Lee-Ann Monk, Attending Madness: at work in the Australian colonial asylum, Rudopi, 2008.
In Attending Madness (Rodopi, 2008), Lee-Ann Monk explores the lives and identities of asylum attendants working in Australia in the 1870s, placing their role within a larger international context as well as delving into the daily lives of attendants in Victoria. Monk’s book highlights an area of deficiency in this particular area of scholarship; the narrative about 19th century asylum attendants as simplistic, brutish people with limited qualifications has been widely accepted by students of this era. Attending Madness paints a very different picture, showing how their roles as professionals evolved within the shifting asylum movement of the late 19th century. Far from simply being precursors to psychiatric nurses, asylum attendants had a very specific place.
Popular perception of 19th century asylums often consists of holding facilities where people were stored away from society, for lack of a better place to put them. As Monk points out, a radical shift started to occur in the late 19th century, with a transition from asylums as facilities to lock up people with mental illness to more curative and therapeutic institutions. Monk unfortunately doesn’t devote very much analysis to exploring how and why people were classified with mental illness, as this is not the subject of her work - her focus on attendants means that readers miss some important contextual discussions, like the use of institutionalisation to silence and isolate women who went against their families.
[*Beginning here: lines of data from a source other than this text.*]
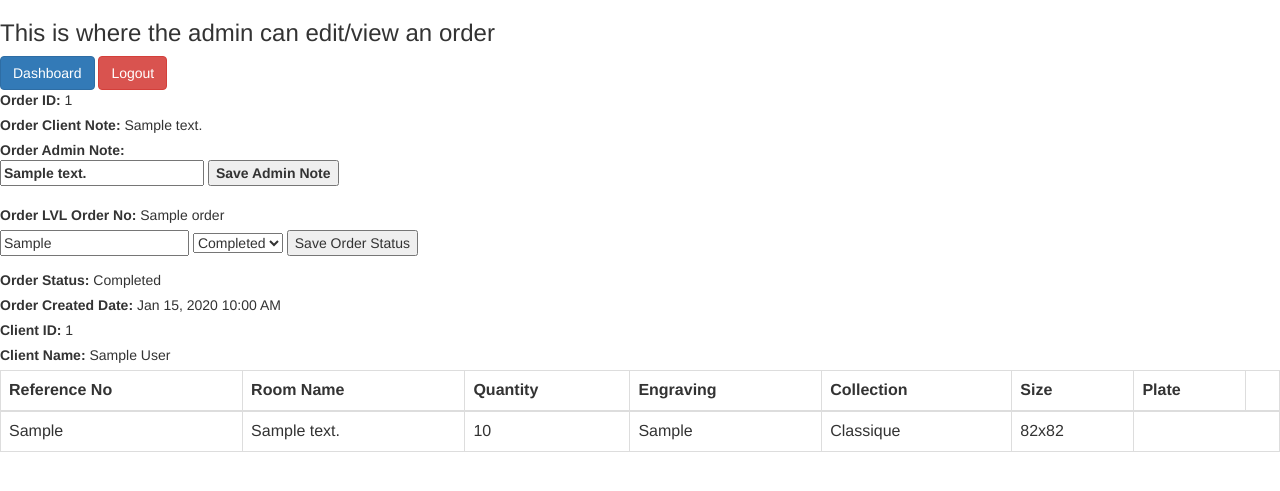
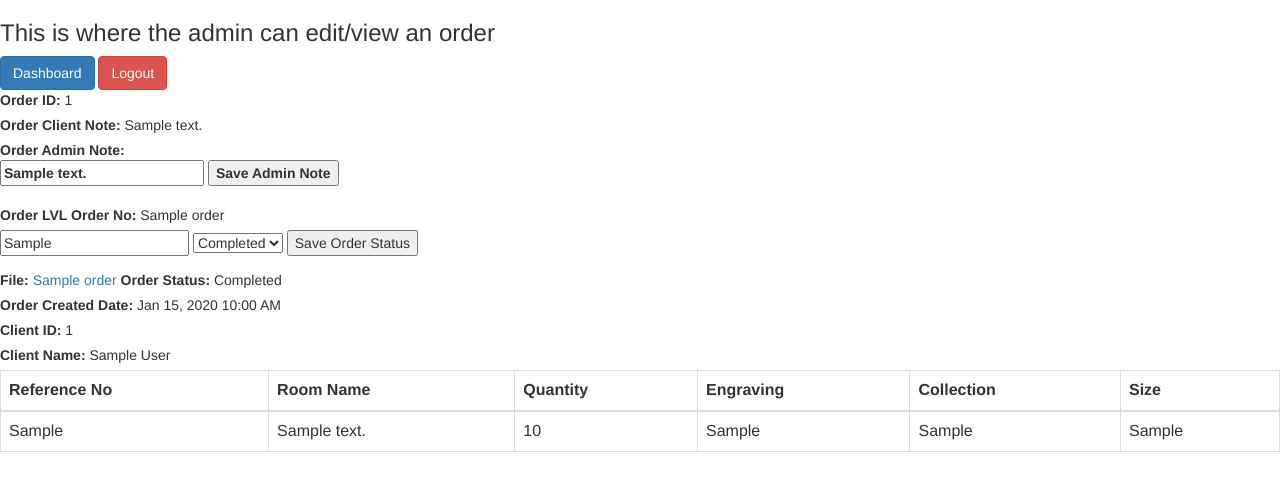
Before and after one commit to keephopealive/LVL, a CodeIgniter app: page /admin/orderEdit/1 in a window 1280 px wide. Shown: the top 491 px of the page. Run offline with CodeIgniter, Linux system fonts and the light colour scheme; tables that the repository leaves empty or names only in its code hold one stand-in row (values such as "Sample post"); some libraries are stand-ins or nearby versions.

Commit message:
Updates on Admin and User Order
Updating the order data during order creation, and with admin edit view

```diff
--- a/application/config/routes.php
+++ b/application/config/routes.php
@@ -86,7 +86,7 @@ $route['order/newOrder'] = "orders/newOrder";
 $route['order/deleteOrder/(:num)'] = "orders/deleteOrder/$1";
 $route['order/updateOrder/(:num)'] = "orders/updateOrder/$1";
 $route['order/showOrder/(:num)'] = "orders/showOrder/$1";
-$route['order/saveNote'] = "orders/saveNote";
+$route['order/updateOrderInfo'] = "orders/updateOrderInfo";
 $route['order/updateStatus'] = "orders/updateStatus";
 
 // PDF
--- a/application/controllers/orders.php
+++ b/application/controllers/orders.php
@@ -44,9 +44,9 @@ class Orders extends CI_Controller {
 		$this->load->view('showOrder', array('productitems' => $productitems));
 	}
 
-	public function saveNote()
+	public function updateOrderInfo()
 	{
-		$this->order->saveNote($this->input->post());
+		$this->order->updateOrderInfo($this->input->post());
 		redirect('/order/newOrder');
 	}
 	public function saveAdminNote()
--- a/application/models/order.php
+++ b/application/models/order.php
@@ -73,10 +73,10 @@ class Order extends CI_Model {
 		$query ="SELECT * FROM productitems WHERE order_id = ?";
 		return $this->db->query($query, $order_id)->result_array();
 	}
-	public function saveNote($values)
+	public function updateOrderInfo($values)
 	{
-		$query ="UPDATE orders SET client_note = ? WHERE id = ?";
-		$values = array($values['client_note'], $values['order_id']);
+		$query ="UPDATE orders SET client_note = ?, project_name = ?, project_address = ? WHERE id = ?";
+		$values = array($values['client_note'], $values['project_name'], $values['project_address'], $values['order_id']);
 		return $this->db->query($query, $values);
 	}
 	public function saveAdminNote($values)
--- a/application/views/adminOrderEdit.php
+++ b/application/views/adminOrderEdit.php
@@ -33,6 +33,15 @@
 			<input type='hidden' name='order_id' value='<?= $order['id']?>'>
 			<input type='submit' value='Save Order Status'>
 		</form>
+		<label for="">File:</label>
+		<a href="../../excel/<?= $order['excelsheet']; ?>.xlsx">
+			<?php
+				if(strlen($order['project_name'])>0)
+					echo $order['project_name'];
+				else
+					echo "Proj Anon";
+			?>
+		</a>
 		<label>Order Status: </label> <?= $order['status']?><br>
 		<?php
 			$phpdate = strtotime( $order['created_at']);
@@ -50,18 +59,16 @@
 			<th>Engraving</th>
 			<th>Collection</th>
 			<th>Size</th>
-		<th>Plate</th>
-		<th></th>
 		</thead>
 <?php	foreach($productitems as $productitem)
 		{
 ?>			<tr>
-				<td><?= $productitem['reference_no']?></td>
-				<td><?= $productitem['note']?></td>
-				<td><?= $productitem['quantity']?></td>
-				<td><?= $productitem['engraving']?></td>
-				<td>Classique</td>
-				<td>82x82</td>
+				<td><?php if(count($productitem['reference_no'])>0){ echo $productitem['reference_no']; }else{ echo "N/A"; } ?></td>
+				<td><?php if(count($productitem['note'])>0){ echo $productitem['note']; }else{ echo "N/A"; } ?></td>
+				<td><?php if(count($productitem['quantity'])>0){ echo $productitem['quantity']; }else{ echo "N/A"; } ?></td>
+				<td><?php if(count($productitem['engraving'])>0){ echo $productitem['engraving']; }else{ echo "N/A"; } ?></td>
+				<td><?php if(count($productitem['collection'])>0){ echo $productitem['collection']; }else{ echo "N/A"; } ?></td>
+				<td><?php if(count($productitem['size'])>0){ echo $productitem['size']; }else{ echo "N/A"; } ?></td>
 			</tr>
 <?php	}
 ?>	</table>
```
Also changed, not shown: application/views/adminDashboard.php (+7 -1 lines), application/views/newOrder.php (+5 -4 lines), 2 other files.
If there is one thing that is obvious from Karen Joy Fowler’s work to date, it is that she likes books. The Jane Austen Book Club, for which she is chiefly known (it spent quite some time on the New York Times bestseller list and was adapted into a movie in 2007) is an engagement with the modern romance genre as well as Austen’s novels. The Case of the Imaginary Detective, also published as Wit’s End, is a crime novel about crime novels. Sarah Canary, her first book, seems to change genre with each person who discusses it.
What I Didn’t See is a collection of Karen Joy Fowler’s short stories, the first such collection since 1997’s Black Glass. Most of the stories in this collection have been published elsewhere, with the oldest (“The Dark”) first published in 1991 and the most recent (“Halfway People”) in 2010. So it’s unsurprising that they don’t immediately form a unified collection. However, while it would be reductive to say that literature is Fowler’s subject, this is a frequently recurring thread that is useful to hang on to.
The Verso Book of Dissent, Ed. Andrew Hsiao and Andrea Lim, Verso, 2010.
The Idea of Communism, Ed. Coustas Douzinas and Slavoj Žižek, Verso, 2010.
Stephen Colbert once famously said that “reality has a liberal bias.” It is possible however that reality is even more radical than that. The events of the past couple years would seem to play that hypothesis out, from the economic crisis of 2008 to the blatantly ideological cuts of the “austerity” era in Anglophonic countries exposing the inequalities and incoherencies of neoliberal capitalism. The time has never been better for intelligent Leftist writing, and there are few better than the venerable Verso imprint.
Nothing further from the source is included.